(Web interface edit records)
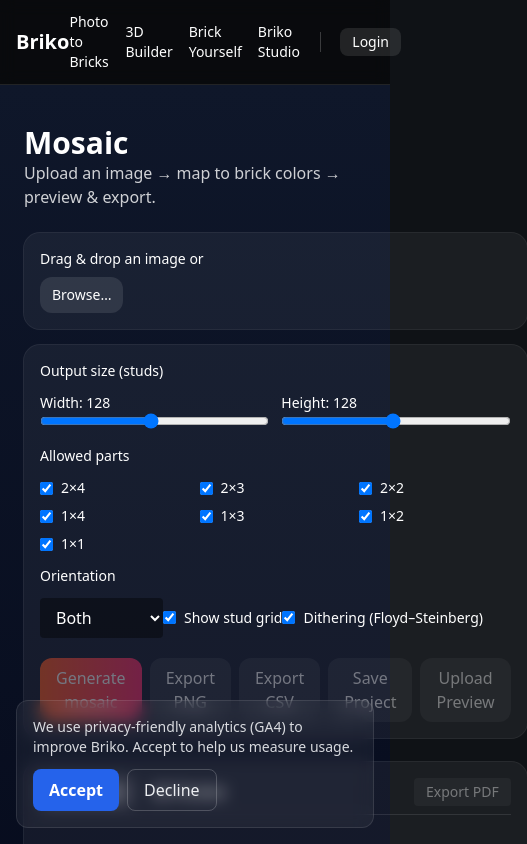
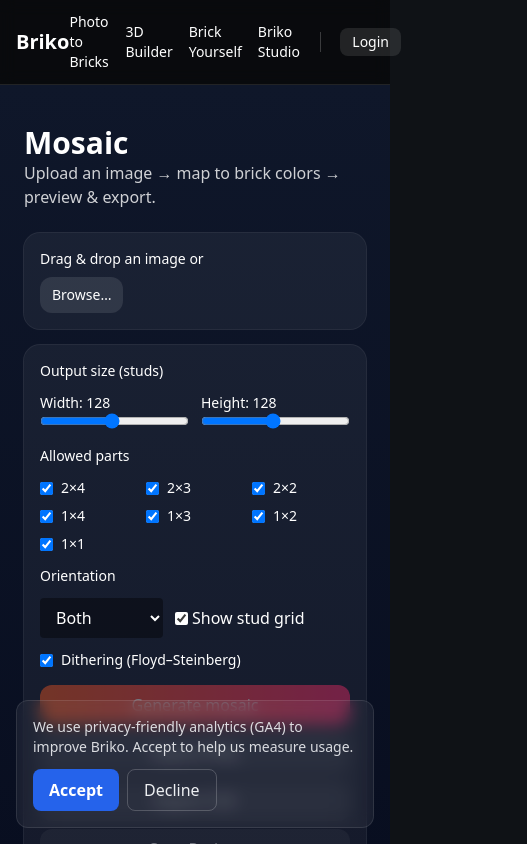
Before and after one commit to logphile/brikoappv2, a Nuxt app: page /mosaic in a window 390 px wide. Shown: the top 844 px of the page, 527 px wide, since content can reach past the window. Built offline with nearby package versions, Linux system fonts and the light colour scheme.

Commit message:
style: improve mosaic controls layout and responsiveness on mobile

```diff
--- a/app/pages/mosaic.vue
+++ b/app/pages/mosaic.vue
@@ -184,23 +184,26 @@
             </label>
           </div>
           <label class="block text-sm mt-3">Orientation</label>
+          <div class="flex items-center mt-1">
             <select v-model="mosaic.settings.snapOrientation" class="bg-black/40 rounded px-3 py-2">
               <option value="both">Both</option>
               <option value="horizontal">Horizontal</option>
               <option value="vertical">Vertical</option>
             </select>
-          <label class="inline-flex items-center gap-2 text-sm mt-2">
-            <input type="checkbox" v-model="showGrid"> Show stud grid
+            <label class="ml-3 flex items-center gap-1 select-none">
+              <input type="checkbox" v-model="showGrid" class="accent-current" />
+              <span>Show stud grid</span>
             </label>
+          </div>
           <label class="inline-flex items-center gap-2 text-sm mt-2">
             <input type="checkbox" v-model="useDither"> Dithering (Floyd–Steinberg)
           </label>
-          <div class="flex gap-2 pt-2">
-            <button class="px-4 py-2 rounded-xl bg-cta-grad disabled:opacity-40" :disabled="!grid || mosaic.status==='tiling'" @click="onGenerate">Generate mosaic</button>
-            <button class="px-4 py-2 rounded-xl bg-white/10 disabled:opacity-40" :disabled="!mosaic.tilingResult" @click="mosaic.exportPNG">Export PNG</button>
-            <button class="px-4 py-2 rounded-xl bg-white/10 disabled:opacity-40" :disabled="!mosaic.tilingResult" @click="mosaic.exportCSV">Export CSV</button>
-            <button class="px-4 py-2 rounded-xl bg-white/10 disabled:opacity-40" :disabled="!mosaic.currentProjectId" @click="saveNow">Save Project</button>
-            <button class="px-4 py-2 rounded-xl bg-white/10 disabled:opacity-40" :disabled="!mosaic.currentProjectId || !mosaic.tilingResult" @click="uploadPrev">Upload Preview</button>
+          <div class="mt-4 flex flex-wrap gap-2 sm:gap-3">
+            <button class="px-4 py-2 rounded-xl bg-cta-grad disabled:opacity-40 w-full sm:w-auto" :disabled="!grid || mosaic.status==='tiling'" @click="onGenerate">Generate mosaic</button>
+            <button class="px-4 py-2 rounded-xl bg-white/10 disabled:opacity-40 w-full sm:w-auto" :disabled="!mosaic.tilingResult" @click="mosaic.exportPNG">Export PNG</button>
+            <button class="px-4 py-2 rounded-xl bg-white/10 disabled:opacity-40 w-full sm:w-auto" :disabled="!mosaic.tilingResult" @click="mosaic.exportCSV">Export CSV</button>
+            <button class="px-4 py-2 rounded-xl bg-white/10 disabled:opacity-40 w-full sm:w-auto" :disabled="!mosaic.currentProjectId" @click="saveNow">Save Project</button>
+            <button class="px-4 py-2 rounded-xl bg-white/10 disabled:opacity-40 w-full sm:w-auto" :disabled="!mosaic.currentProjectId || !mosaic.tilingResult" @click="uploadPrev">Upload Preview</button>
           </div>
         </div>
 
```
Lines whose indentation alone changed are shown as unchanged.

TASK DESCRIPTION
With the images left out, output all the entries above exactly.

RESPONSE
Before and after one commit to logphile/brikoappv2, a Nuxt app: page /mosaic in a window 390 px wide. Shown: the top 844 px of the page, 527 px wide, since content can reach past the window. Built offline with nearby package versions, Linux system fonts and the light colour scheme.

Commit message:
style: improve mosaic controls layout and responsiveness on mobile

```diff
--- a/app/pages/mosaic.vue
+++ b/app/pages/mosaic.vue
@@ -184,23 +184,26 @@
             </label>
           </div>
           <label class="block text-sm mt-3">Orientation</label>
+          <div class="flex items-center mt-1">
             <select v-model="mosaic.settings.snapOrientation" class="bg-black/40 rounded px-3 py-2">
               <option value="both">Both</option>
               <option value="horizontal">Horizontal</option>
               <option value="vertical">Vertical</option>
             </select>
-          <label class="inline-flex items-center gap-2 text-sm mt-2">
-            <input type="checkbox" v-model="showGrid"> Show stud grid
+            <label class="ml-3 flex items-center gap-1 select-none">
+              <input type="checkbox" v-model="showGrid" class="accent-current" />
+              <span>Show stud grid</span>
             </label>
+          </div>
           <label class="inline-flex items-center gap-2 text-sm mt-2">
             <input type="checkbox" v-model="useDither"> Dithering (Floyd–Steinberg)
           </label>
-          <div class="flex gap-2 pt-2">
-            <button class="px-4 py-2 rounded-xl bg-cta-grad disabled:opacity-40" :disabled="!grid || mosaic.status==='tiling'" @click="onGenerate">Generate mosaic</button>
-            <button class="px-4 py-2 rounded-xl bg-white/10 disabled:opacity-40" :disabled="!mosaic.tilingResult" @click="mosaic.exportPNG">Export PNG</button>
-            <button class="px-4 py-2 rounded-xl bg-white/10 disabled:opacity-40" :disabled="!mosaic.tilingResult" @click="mosaic.exportCSV">Export CSV</button>
-            <button class="px-4 py-2 rounded-xl bg-white/10 disabled:opacity-40" :disabled="!mosaic.currentProjectId" @click="saveNow">Save Project</button>
-            <button class="px-4 py-2 rounded-xl bg-white/10 disabled:opacity-40" :disabled="!mosaic.currentProjectId || !mosaic.tilingResult" @click="uploadPrev">Upload Preview</button>
+          <div class="mt-4 flex flex-wrap gap-2 sm:gap-3">
+            <button class="px-4 py-2 rounded-xl bg-cta-grad disabled:opacity-40 w-full sm:w-auto" :disabled="!grid || mosaic.status==='tiling'" @click="onGenerate">Generate mosaic</button>
+            <button class="px-4 py-2 rounded-xl bg-white/10 disabled:opacity-40 w-full sm:w-auto" :disabled="!mosaic.tilingResult" @click="mosaic.exportPNG">Export PNG</button>
+            <button class="px-4 py-2 rounded-xl bg-white/10 disabled:opacity-40 w-full sm:w-auto" :disabled="!mosaic.tilingResult" @click="mosaic.exportCSV">Export CSV</button>
+            <button class="px-4 py-2 rounded-xl bg-white/10 disabled:opacity-40 w-full sm:w-auto" :disabled="!mosaic.currentProjectId" @click="saveNow">Save Project</button>
+            <button class="px-4 py-2 rounded-xl bg-white/10 disabled:opacity-40 w-full sm:w-auto" :disabled="!mosaic.currentProjectId || !mosaic.tilingResult" @click="uploadPrev">Upload Preview</button>
           </div>
         </div>
 
```
Lines whose indentation alone changed are shown as unchanged.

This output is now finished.